Bond portfolio managers increase average duration when they expect rates to decline, to get the most benefit, and decrease average duration when they expect rates to rise, so minimize the negative impact. If rates move in a direction contrary to their expectations, they lose. When interest rates rise, bond prices fall; conversely, when rates decline, bond prices rise. .
When interest rates are declining, investors have to reinvest their interest income and any return of principal, whether scheduled or unscheduled, at lower prevailing rates. Inflation causes tomorrow’s dollar to be worth less than today’s; in other words, it reduces the purchasing power of a bond investor’s future interest payments and principal, collectively known as “cash flows.” Inflation also leads to higher interest rates, which in turn leads to lower bond prices.
The risk that the bond market as a whole would decline, bringing the value of individual securities down with it regardless of their fundamental characteristics. The risk that an investor chooses a security that underperforms the market for reasons that cannot be anticipated. The risk that an investment performs poorly after its purchase or better after its sale.
A bond is an "IOU" for money loaned by an investor to the bond's issuer. In return for the use of that money, the issuer agrees to pay interest to the investor at a stated rate known as the "coupon rate." At the end of an agreed-upon time period when the bond "matures" the issuer repays the investor's principal.
They also provide investors with a steady income stream, usually at a higher rate than money market investments. Zero-coupon bonds and Treasury bills are exceptions: The interest income is deducted from their purchase price and the investor then receives the full face value of the bond at maturity. All bonds carry some degree of "credit risk," or the risk that the bond issuer may default on one or more payments before the bond reaches maturity.

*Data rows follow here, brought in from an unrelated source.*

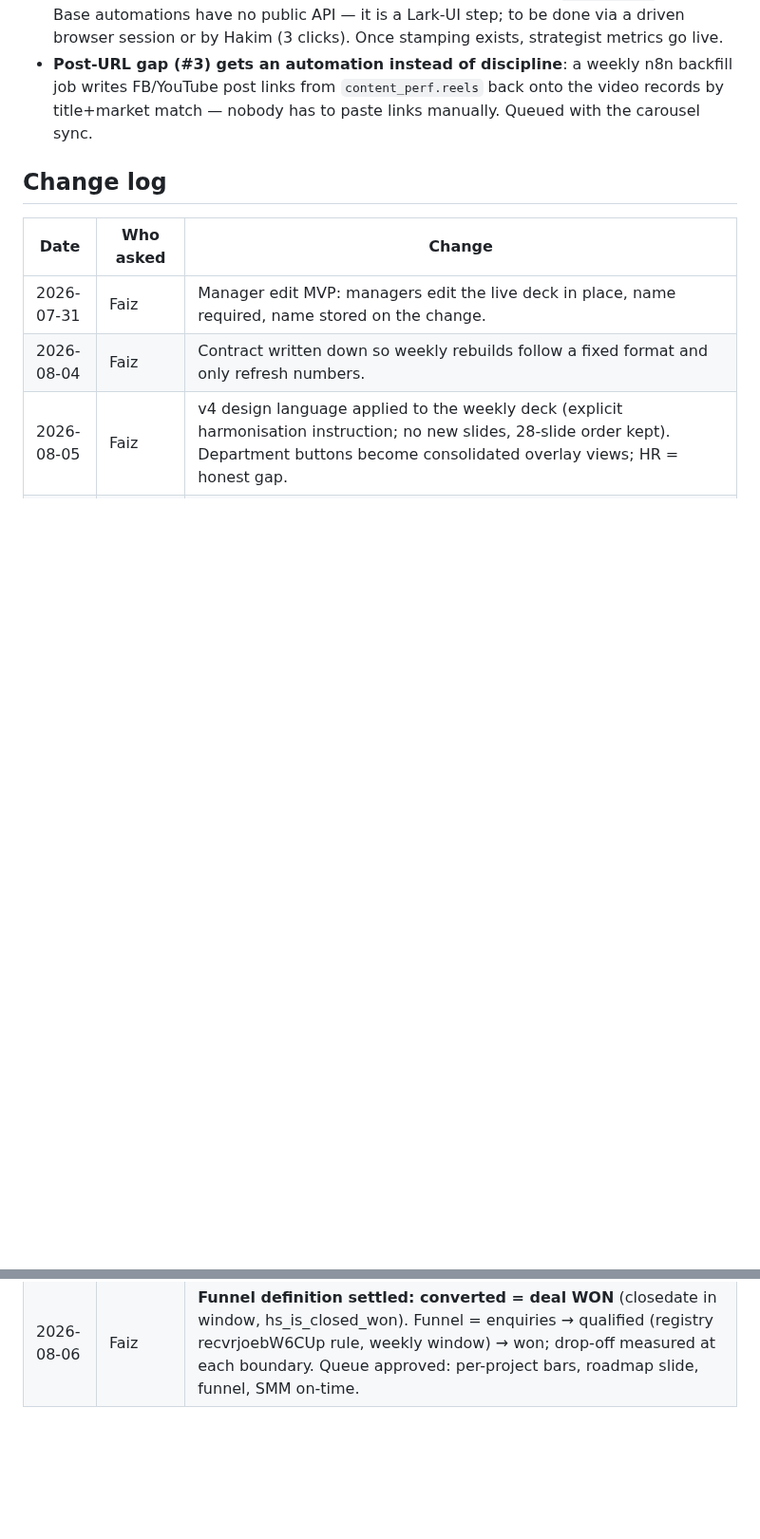
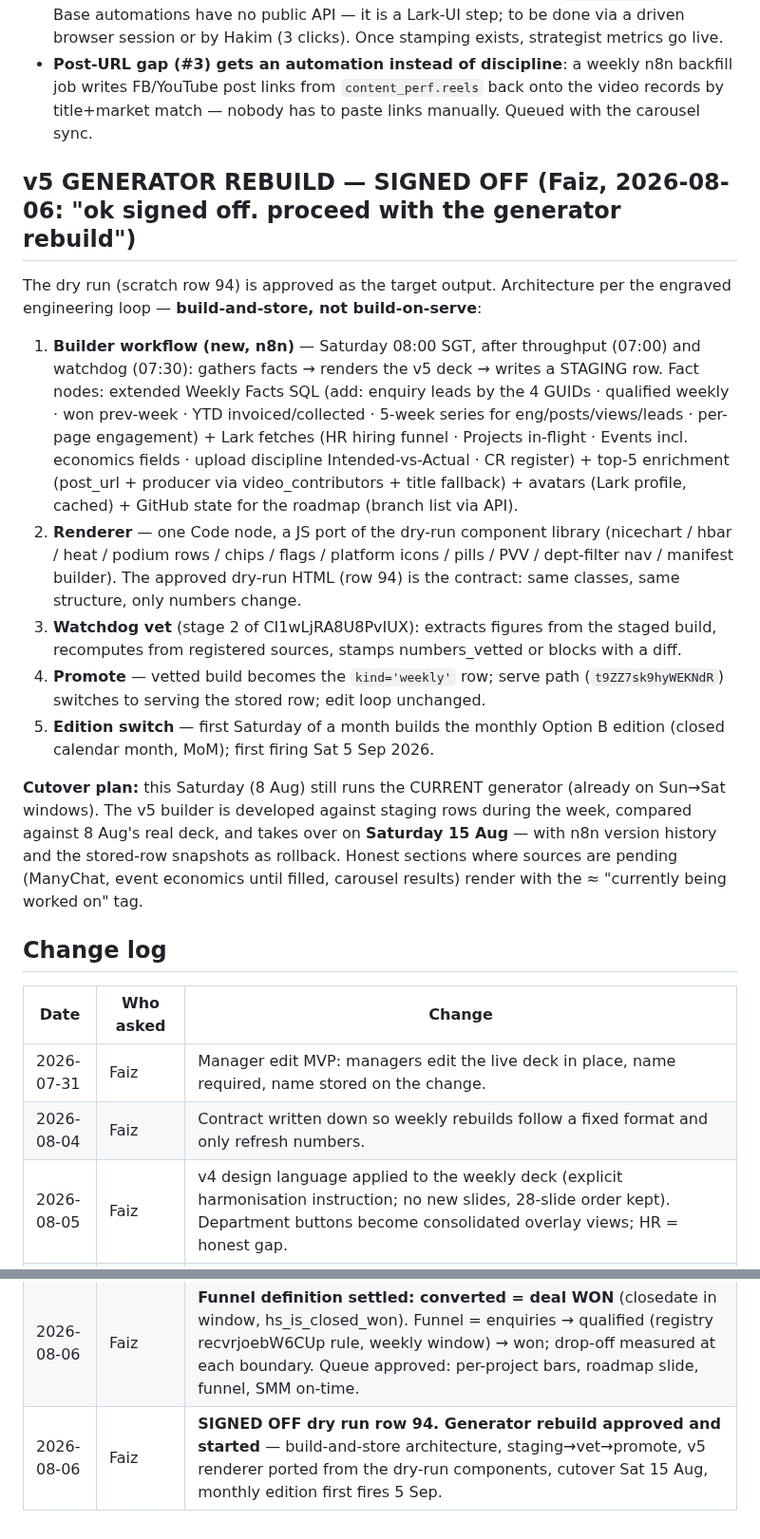
Before and after one commit to koocester/MarketingAndDelivery, a Markdown page: docs/decks/WEEKLY-MANAGEMENT-SLIDES.md, 2 parts joined by grey strips. Shown at 95% size. GitHub-like rendering; blank space fills up the shorter version.

Commit message:
docs(decks): v5 generator rebuild SIGNED OFF by Faiz - architecture, fact nodes, renderer contract (row 94), watchdog vet, cutover 15 Aug, monthly edition 5 Sep
Co-Authored-By: Claude Fable 5 <noreply@anthropic.com>

```diff
--- a/docs/decks/WEEKLY-MANAGEMENT-SLIDES.md
+++ b/docs/decks/WEEKLY-MANAGEMENT-SLIDES.md
@@ -462,6 +462,37 @@ the slide as context, never as the headline. Full rule lives in the registry row
   writes FB/YouTube post links from `content_perf.reels` back onto the video records by
   title+market match — nobody has to paste links manually. Queued with the carousel sync.
 
+
+## v5 GENERATOR REBUILD — SIGNED OFF (Faiz, 2026-08-06: "ok signed off. proceed with the generator rebuild")
+
+The dry run (scratch row 94) is approved as the target output. Architecture per the engraved
+engineering loop — **build-and-store, not build-on-serve**:
+
+1. **Builder workflow (new, n8n)** — Saturday 08:00 SGT, after throughput (07:00) and watchdog
+   (07:30): gathers facts → renders the v5 deck → writes a STAGING row.
+   Fact nodes: extended Weekly Facts SQL (add: enquiry leads by the 4 GUIDs · qualified
+   weekly · won prev-week · YTD invoiced/collected · 5-week series for eng/posts/views/leads ·
+   per-page engagement) + Lark fetches (HR hiring funnel · Projects in-flight · Events incl.
+   economics fields · upload discipline Intended-vs-Actual · CR register) + top-5 enrichment
+   (post_url + producer via video_contributors + title fallback) + avatars (Lark profile,
+   cached) + GitHub state for the roadmap (branch list via API).
+2. **Renderer** — one Code node, a JS port of the dry-run component library
+   (nicechart / hbar / heat / podium rows / chips / flags / platform icons / pills / PVV /
+   dept-filter nav / manifest builder). The approved dry-run HTML (row 94) is the contract:
+   same classes, same structure, only numbers change.
+3. **Watchdog vet** (stage 2 of CI1wLjRA8U8PvIUX): extracts figures from the staged build,
+   recomputes from registered sources, stamps numbers_vetted or blocks with a diff.
+4. **Promote** — vetted build becomes the `kind='weekly'` row; serve path
+   (`t9ZZ7sk9hyWEKNdR`) switches to serving the stored row; edit loop unchanged.
+5. **Edition switch** — first Saturday of a month builds the monthly Option B edition
+   (closed calendar month, MoM); first firing Sat 5 Sep 2026.
+
+**Cutover plan:** this Saturday (8 Aug) still runs the CURRENT generator (already on Sun→Sat
+windows). The v5 builder is developed against staging rows during the week, compared against
+8 Aug's real deck, and takes over on **Saturday 15 Aug** — with n8n version history and the
+stored-row snapshots as rollback. Honest sections where sources are pending (ManyChat, event
+economics until filled, carousel results) render with the ≈ "currently being worked on" tag.
+
 ## Change log
 
 | Date | Who asked | Change |
@@ -486,3 +517,4 @@ the slide as context, never as the headline. Full rule lives in the registry row
 | 2026-08-05 | Faiz | Round 4: top-5 stays per-platform; Events economics fields created (Budget/Expected Revenue/Efforts; Actual Revenue pre-existed) — owner only fills; QC-button action approved to wire; post-URL backfill job replaces manual link logging. |
 | 2026-08-05 | Faiz | **Approve-QC automation WIRED (driven browser session): the Videos 'Video - Approve QC Automation' now also sets `QC Passed At` = NOW() in the same update action; Save-and-Activate confirmed.** Strategist QC throughput is measurable from today. Client → Page Mapping table created (`tbl3gOPoHuZBFayg`, 249 clients pre-filled) — Hakim fills Page + Market dropdowns. |
 | 2026-08-06 | Faiz | **Funnel definition settled: converted = deal WON** (closedate in window, hs_is_closed_won). Funnel = enquiries → qualified (registry recvrjoebW6CUp rule, weekly window) → won; drop-off measured at each boundary. Queue approved: per-project bars, roadmap slide, funnel, SMM on-time. |
+| 2026-08-06 | Faiz | **SIGNED OFF dry run row 94. Generator rebuild approved and started** — build-and-store architecture, staging→vet→promote, v5 renderer ported from the dry-run components, cutover Sat 15 Aug, monthly edition first fires 5 Sep. |
```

To help measure credit risk, many bonds are rated by independent entities such as Moody's and Standard & Poor's (S&P). Ratings run from Aaa (Moody's) or AAA (S&P) through D (for default), based on the rater's appraisal of the issuer's creditworthiness. Aaa (Moody's) and AAA (S&P) are the highest credit ratings.
Footnote 1 They may be appropriate for investors who can withstand higher price volatility and default risk while seeking increased investment cash flow potential. Like stocks, all bonds can present the risk of price fluctuation (or "market risk") to an investor who is unable to hold them until the maturity date (when the original principal amount is repaid to the bondholder) - Stocks, Bonds and Cash.
An inverse relationship: Interest rate risk Another risk common to all bonds is interest-rate risk. In normal circumstances, when market interest rate levels rise, existing bonds' market values usually drop (and vice versa), although past performance does not assure future results. However, interest rate risk's effect on market value may be a relatively minor factor for income-oriented, buy-and-hold investment strategies - .